GIVEN DATA Start Marker

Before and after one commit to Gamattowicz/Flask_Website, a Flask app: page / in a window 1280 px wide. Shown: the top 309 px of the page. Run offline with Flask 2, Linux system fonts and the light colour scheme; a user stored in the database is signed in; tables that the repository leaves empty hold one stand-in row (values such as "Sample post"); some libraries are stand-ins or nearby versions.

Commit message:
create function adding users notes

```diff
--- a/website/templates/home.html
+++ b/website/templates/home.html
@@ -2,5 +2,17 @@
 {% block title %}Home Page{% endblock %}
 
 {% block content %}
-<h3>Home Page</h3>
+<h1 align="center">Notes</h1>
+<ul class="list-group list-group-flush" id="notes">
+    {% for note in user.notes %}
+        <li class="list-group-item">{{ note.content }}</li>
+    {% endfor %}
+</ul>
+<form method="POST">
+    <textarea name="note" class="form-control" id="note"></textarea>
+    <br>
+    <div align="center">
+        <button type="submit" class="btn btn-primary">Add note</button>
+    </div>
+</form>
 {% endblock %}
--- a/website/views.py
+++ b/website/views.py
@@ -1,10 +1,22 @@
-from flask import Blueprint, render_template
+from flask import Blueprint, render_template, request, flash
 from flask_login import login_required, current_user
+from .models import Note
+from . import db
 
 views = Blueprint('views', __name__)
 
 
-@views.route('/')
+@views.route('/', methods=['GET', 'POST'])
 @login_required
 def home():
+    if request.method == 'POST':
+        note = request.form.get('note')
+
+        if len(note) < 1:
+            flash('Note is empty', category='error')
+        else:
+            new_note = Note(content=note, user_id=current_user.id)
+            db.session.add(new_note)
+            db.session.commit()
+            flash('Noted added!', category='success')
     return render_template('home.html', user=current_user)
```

GIVEN DATA End Marker
GIVEN DATA Start Marker

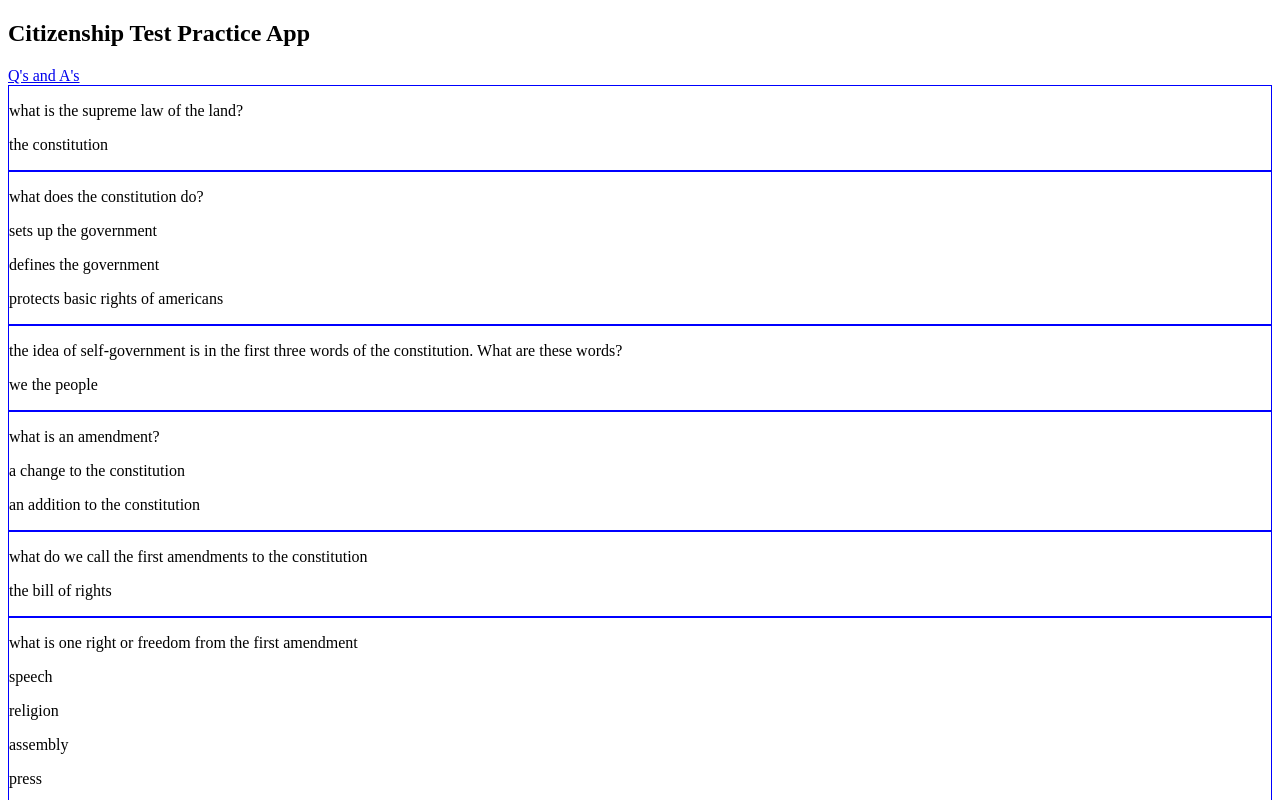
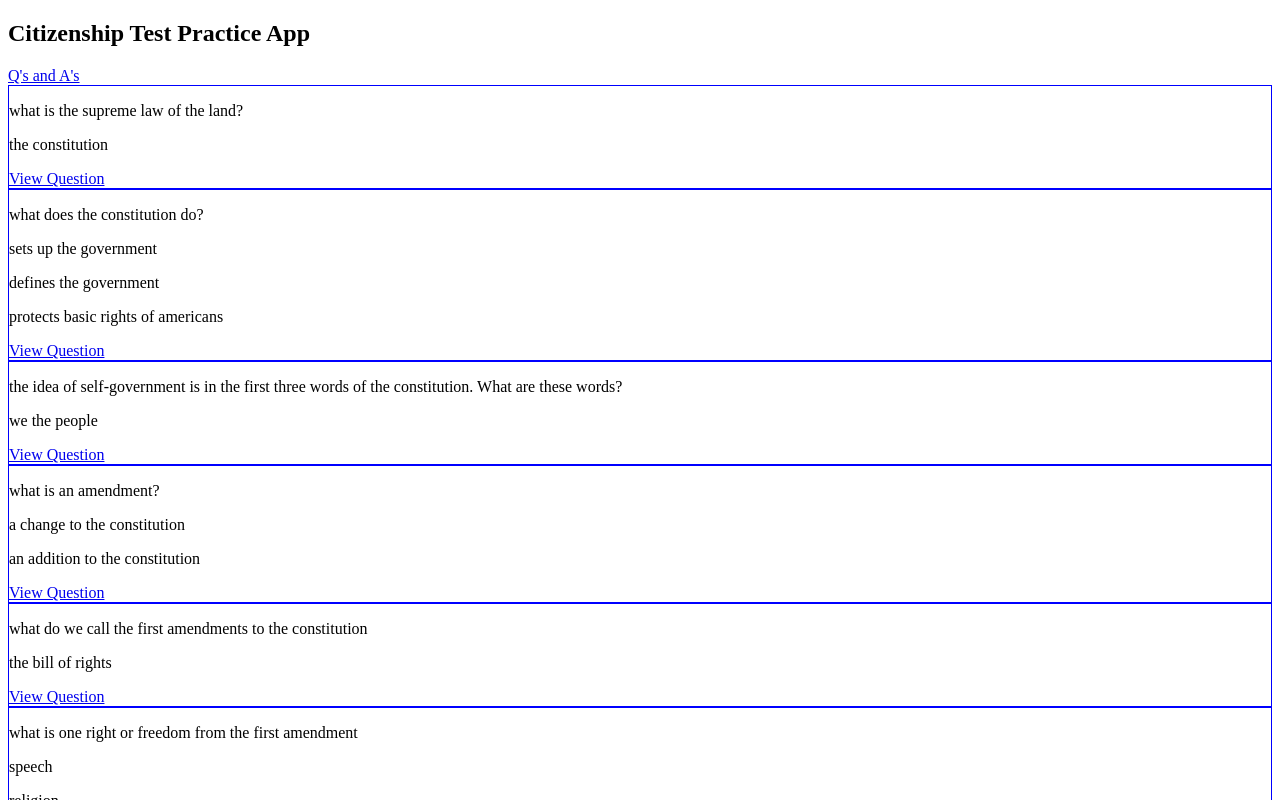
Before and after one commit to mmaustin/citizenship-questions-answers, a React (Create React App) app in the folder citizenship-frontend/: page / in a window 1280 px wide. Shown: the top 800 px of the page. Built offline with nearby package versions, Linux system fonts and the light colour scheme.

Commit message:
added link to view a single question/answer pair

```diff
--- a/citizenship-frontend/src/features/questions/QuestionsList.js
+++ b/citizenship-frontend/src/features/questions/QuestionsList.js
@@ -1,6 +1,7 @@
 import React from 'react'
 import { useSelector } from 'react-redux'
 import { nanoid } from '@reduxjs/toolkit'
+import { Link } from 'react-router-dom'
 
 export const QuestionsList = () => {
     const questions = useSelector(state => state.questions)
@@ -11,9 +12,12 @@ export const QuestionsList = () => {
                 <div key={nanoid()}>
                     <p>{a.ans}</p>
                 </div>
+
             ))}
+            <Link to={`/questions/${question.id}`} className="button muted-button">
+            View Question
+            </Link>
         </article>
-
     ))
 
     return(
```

GIVEN DATA End Marker

PROBLEM STATEMENT >> Show all lines in the records above that hold "request".

ANSWER FOR THIS EXERCISE >>
+from flask import Blueprint, render_template, request, flash
+    if request.method == 'POST':
+        note = request.form.get('note')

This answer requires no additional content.